Minutes are worth more than money. Spend them wisely. Enjoy your summer!
Please keep your child home from school if they have:
- A fever of 100 degrees or more in the past 24 hours
- A diagnosis of a communicable disease
- A cold in the active stages: coughing, running nose, and sneezing
- A sore throat and/or swollen neck glands
- An undiagnosed rash or skin eruption
- Vomiting or diarrhea during the past 24 hours
- Acute pain that requires relief by narcotic medication
If all families did their part, the spread of disease would be greatly reduced.
Here are some important tips when back-to-school shoe/sneaker shopping:
1. Have your kids try on shoes at the end of the day or after a workout when feet are swelled.
2. There must be at least a half-inch of space between the longest toe and the tip of the shoes. Make sure there is plenty of room to wiggle the toes inside each shoe.
3. Always lace the shoes when trying them on.
4. When trying on shoes, have your student wear the type of socks they would normally be wearing.
5. Walk and run in the shoes on different surfaces like tile or carpet to make sure they are comfortable. They should not require breaking in.
In the early 1900’s homework was considered a bad thing. In fact Ladies’ Home Journal campaigned against homework claiming it damaged children’s health. Some American cities including Los Angeles even passed anti-homework ordinances. Come back tomorrow to find out when the anti-homework tide began to change.
Chemicals used to preserve dead animals for dissection such as formaldehyde and formalin (diluted form of formaldehyde) both cause cancer in humans and pollute the environment. Careless or irresponsible disposal of these preservatives or animal remains can contaminate water and soil and harm wildlife.

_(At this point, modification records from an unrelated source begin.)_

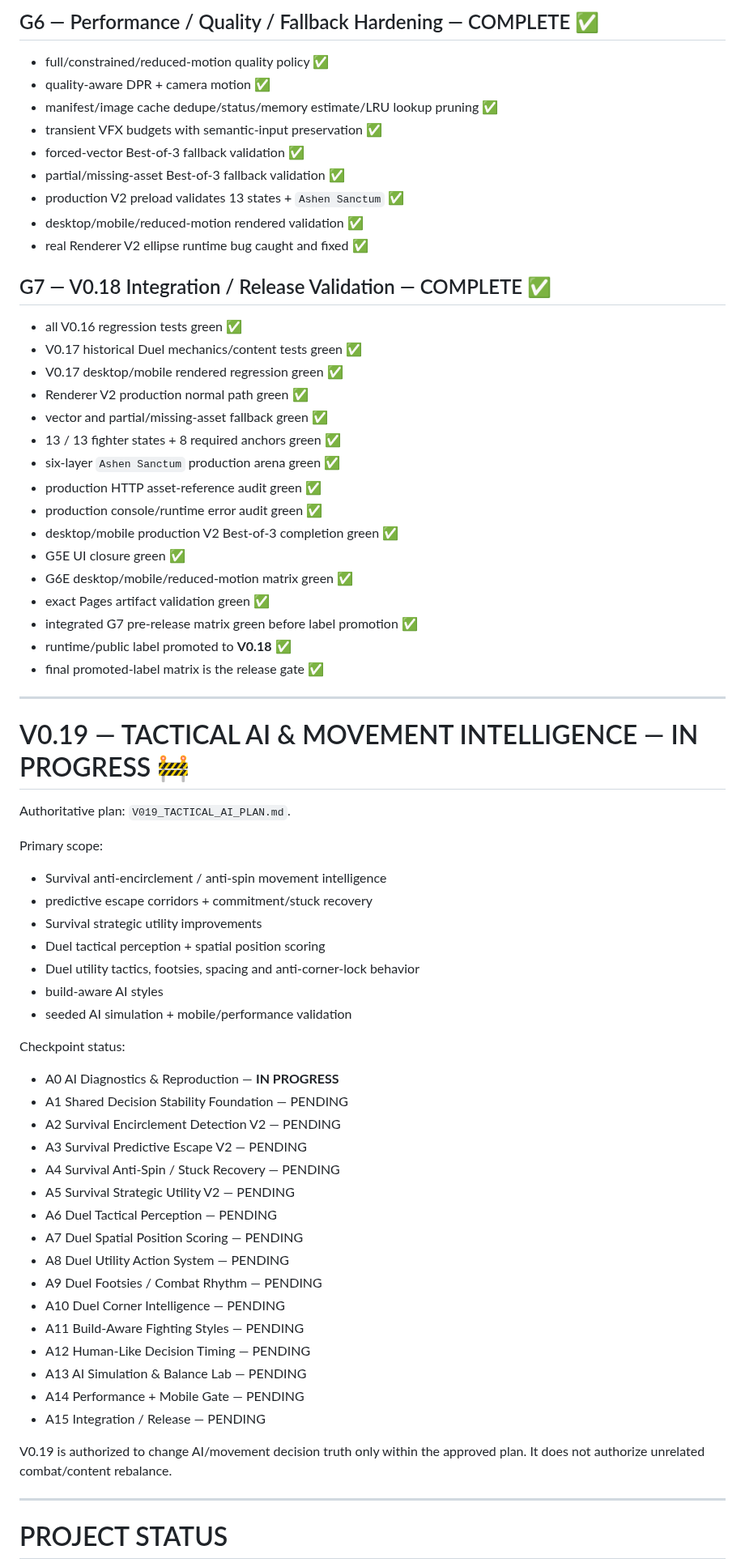
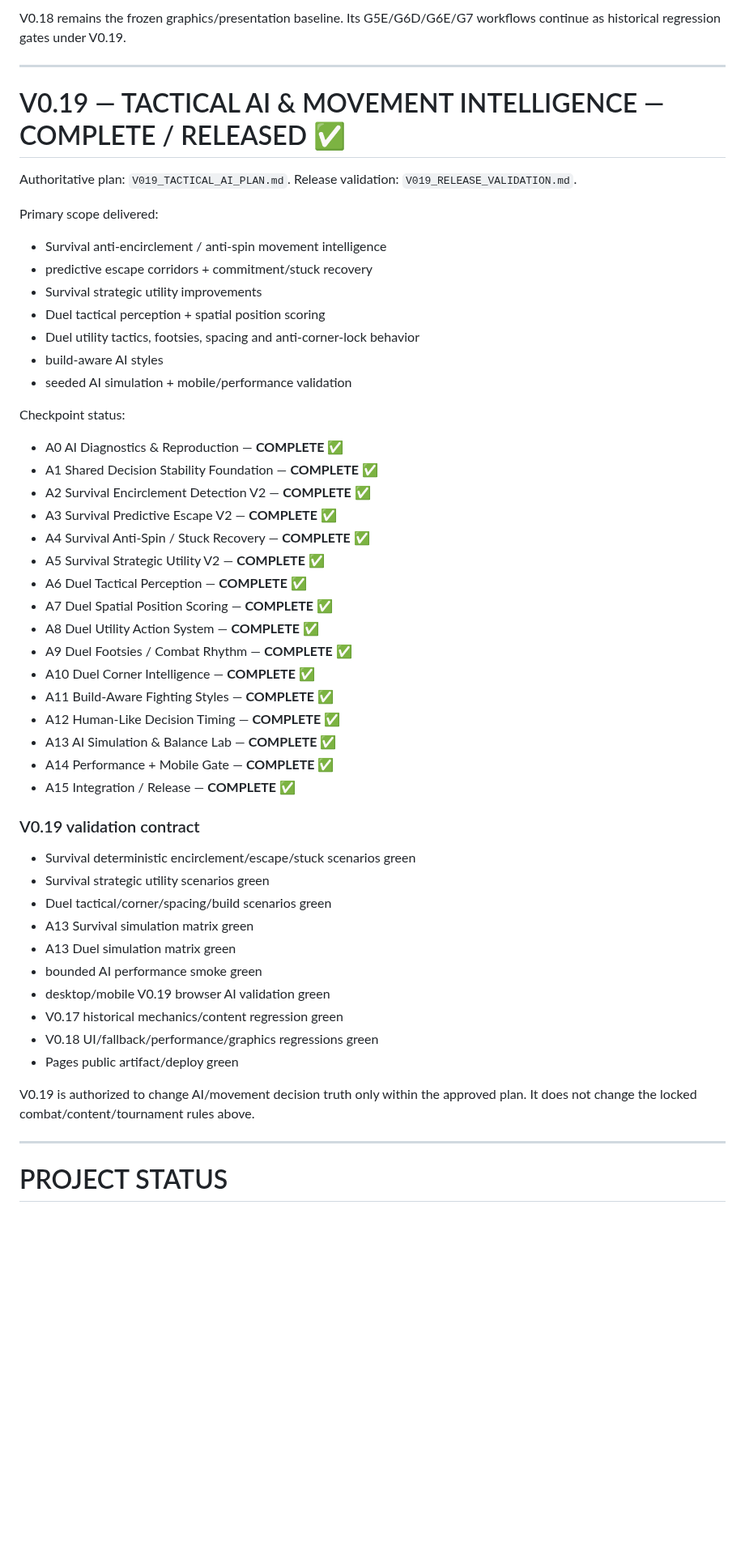
Before and after one commit to VGpro9X/auto-battle-roguelite, a Markdown page: ROADMAP.md, the part around one of its changes. Shown at 81% size. GitHub-like rendering; blank space fills up the shorter version.

Commit message:
V0.19 A15: close roadmap and promote baseline

```diff
--- a/ROADMAP.md
+++ b/ROADMAP.md
@@ -113,39 +59,13 @@ Release validation: `V018_RELEASE_VALIDATION.md`.
-## G6 — Performance / Quality / Fallback Hardening — COMPLETE ✅
-- full/constrained/reduced-motion quality policy ✅
-- quality-aware DPR + camera motion ✅
-- manifest/image cache dedupe/status/memory estimate/LRU lookup pruning ✅
-- transient VFX budgets with semantic-input preservation ✅
-- forced-vector Best-of-3 fallback validation ✅
-- partial/missing-asset Best-of-3 fallback validation ✅
-- production V2 preload validates 13 states + `Ashen Sanctum` ✅
-- desktop/mobile/reduced-motion rendered validation ✅
-- real Renderer V2 ellipse runtime bug caught and fixed ✅
-
-## G7 — V0.18 Integration / Release Validation — COMPLETE ✅
-- all V0.16 regression tests green ✅
-- V0.17 historical Duel mechanics/content tests green ✅
-- V0.17 desktop/mobile rendered regression green ✅
-- Renderer V2 production normal path green ✅
-- vector and partial/missing-asset fallback green ✅
-- 13 / 13 fighter states + 8 required anchors green ✅
-- six-layer `Ashen Sanctum` production arena green ✅
-- production HTTP asset-reference audit green ✅
-- production console/runtime error audit green ✅
-- desktop/mobile production V2 Best-of-3 completion green ✅
-- G5E UI closure green ✅
-- G6E desktop/mobile/reduced-motion matrix green ✅
-- exact Pages artifact validation green ✅
-- integrated G7 pre-release matrix green before label promotion ✅
-- runtime/public label promoted to **V0.18** ✅
-- final promoted-label matrix is the release gate ✅
+V0.18 remains the frozen graphics/presentation baseline. Its G5E/G6D/G6E/G7 workflows continue as historical regression gates under V0.19.
 
 ---
 
-# V0.19 — TACTICAL AI & MOVEMENT INTELLIGENCE — IN PROGRESS 🚧
+# V0.19 — TACTICAL AI & MOVEMENT INTELLIGENCE — COMPLETE / RELEASED ✅
 
 Authoritative plan: `V019_TACTICAL_AI_PLAN.md`.
+Release validation: `V019_RELEASE_VALIDATION.md`.
 
-Primary scope:
+Primary scope delivered:
 - Survival anti-encirclement / anti-spin movement intelligence
 - predictive escape corridors + commitment/stuck recovery
 - Survival strategic utility improvements
@@ -155,24 +75,36 @@ Primary scope:
 - seeded AI simulation + mobile/performance validation
 
 Checkpoint status:
-- A0 AI Diagnostics & Reproduction — **IN PROGRESS**
-- A1 Shared Decision Stability Foundation — PENDING
-- A2 Survival Encirclement Detection V2 — PENDING
-- A3 Survival Predictive Escape V2 — PENDING
-- A4 Survival Anti-Spin / Stuck Recovery — PENDING
-- A5 Survival Strategic Utility V2 — PENDING
-- A6 Duel Tactical Perception — PENDING
-- A7 Duel Spatial Position Scoring — PENDING
-- A8 Duel Utility Action System — PENDING
-- A9 Duel Footsies / Combat Rhythm — PENDING
-- A10 Duel Corner Intelligence — PENDING
-- A11 Build-Aware Fighting Styles — PENDING
-- A12 Human-Like Decision Timing — PENDING
-- A13 AI Simulation & Balance Lab — PENDING
-- A14 Performance + Mobile Gate — PENDING
-- A15 Integration / Release — PENDING
+- A0 AI Diagnostics & Reproduction — **COMPLETE ✅**
+- A1 Shared Decision Stability Foundation — **COMPLETE ✅**
+- A2 Survival Encirclement Detection V2 — **COMPLETE ✅**
+- A3 Survival Predictive Escape V2 — **COMPLETE ✅**
+- A4 Survival Anti-Spin / Stuck Recovery — **COMPLETE ✅**
+- A5 Survival Strategic Utility V2 — **COMPLETE ✅**
+- A6 Duel Tactical Perception — **COMPLETE ✅**
+- A7 Duel Spatial Position Scoring — **COMPLETE ✅**
+- A8 Duel Utility Action System — **COMPLETE ✅**
+- A9 Duel Footsies / Combat Rhythm — **COMPLETE ✅**
+- A10 Duel Corner Intelligence — **COMPLETE ✅**
+- A11 Build-Aware Fighting Styles — **COMPLETE ✅**
+- A12 Human-Like Decision Timing — **COMPLETE ✅**
+- A13 AI Simulation & Balance Lab — **COMPLETE ✅**
+- A14 Performance + Mobile Gate — **COMPLETE ✅**
+- A15 Integration / Release — **COMPLETE ✅**
 
-V0.19 is authorized to change AI/movement decision truth only within the approved plan. It does not authorize unrelated combat/content rebalance.
+### V0.19 validation contract
+- Survival deterministic encirclement/escape/stuck scenarios green
+- Survival strategic utility scenarios green
+- Duel tactical/corner/spacing/build scenarios green
+- A13 Survival simulation matrix green
+- A13 Duel simulation matrix green
+- bounded AI performance smoke green
+- desktop/mobile V0.19 browser AI validation green
+- V0.17 historical mechanics/content regression green
+- V0.18 UI/fallback/performance/graphics regressions green
+- Pages public artifact/deploy green
+
+V0.19 is authorized to change AI/movement decision truth only within the approved plan. It does not change the locked combat/content/tournament rules above.
 
 ---
 
```
Also changed, not shown: other parts of ROADMAP.md (+34 -88 lines).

Ethylene glycol–preserved specimens have actually been first fixed in formaldehyde or formalin solutions. They are then washed and preserved in ethylene glycol, which is the same chemical in your car’s antifreeze. Ethylene glycol is another toxic chemical that our children are being exposed to during biology animal dissections. It can affect the central nervous system, heart and kidneys. Remember that besides the toxic ethylene glycol, these animals still have formaldehyde inside them as well. When the animals are cut open, our children are exposed to toxic poisonous ethylene glycol and formaldehyde.
Another commonly used dissection preservative our children are exposed to is alcohol. This alcohol (usually isopropanol) is very flammable and should be avoided in the classroom.
After animals are killed specifically for classroom dissection purposes they are then often preserved. Dissection animals are embalmed with a chemical preservative called formaldehyde (also known as methanal). Formaldehyde is a nearly colorless and highly irritating gas with a sharp odor. The liquid these dissection animals are contained in is actually formaldehyde dissolved in water called formalin. Formaldehyde is a known nasal and dermal carcinogen. It is also a sensitizer, causing allergy-related symptoms.
When students cut open these preserved dead animals, formaldehyde can be released. This formaldehyde can damage the children’s eyes, cause asthma attacks and bronchitis when exposed to this poison. Symptoms of formaldehyde exposure include eye, nose, throat and skin irritation. Other dissection chemical symptoms include a persistent cough, other respiratory ailments, headache, nausea and dizziness.
According to the U.S. Environmental Protection Agency, this chemical preservative can be linked to cancer of the throat, lungs, and nasal passages. Children may be more susceptible to the respiratory effects of formaldehyde than adults, according to the Agency for Toxic Substances and Disease Registry (ATSDR). Biology students should not be exposed to dead animals preserved in formaldehyde.
Animals that are killed for middle and high school biology class dissections are soaked in toxic preservatives that are hazardous. In most cases, the commercial supply houses that process and ship these dead animals use dangerous formaldehyde, formalin, alcohol, or ethylene glycol to preserve the animals for our children to then handle. Over the next few days we will highlight some of the dangerous chemicals your child may be exposed to if they do animal dissections at school.
Did you know that traditional middle school and high school biology animal dissections can do more harm than good for students? There are psychological, physical and environmental dangers associated with animal dissections putting your student at risk. Over the next several days we will take a closer look at the physical risks that may harm your student. Check back here tomorrow!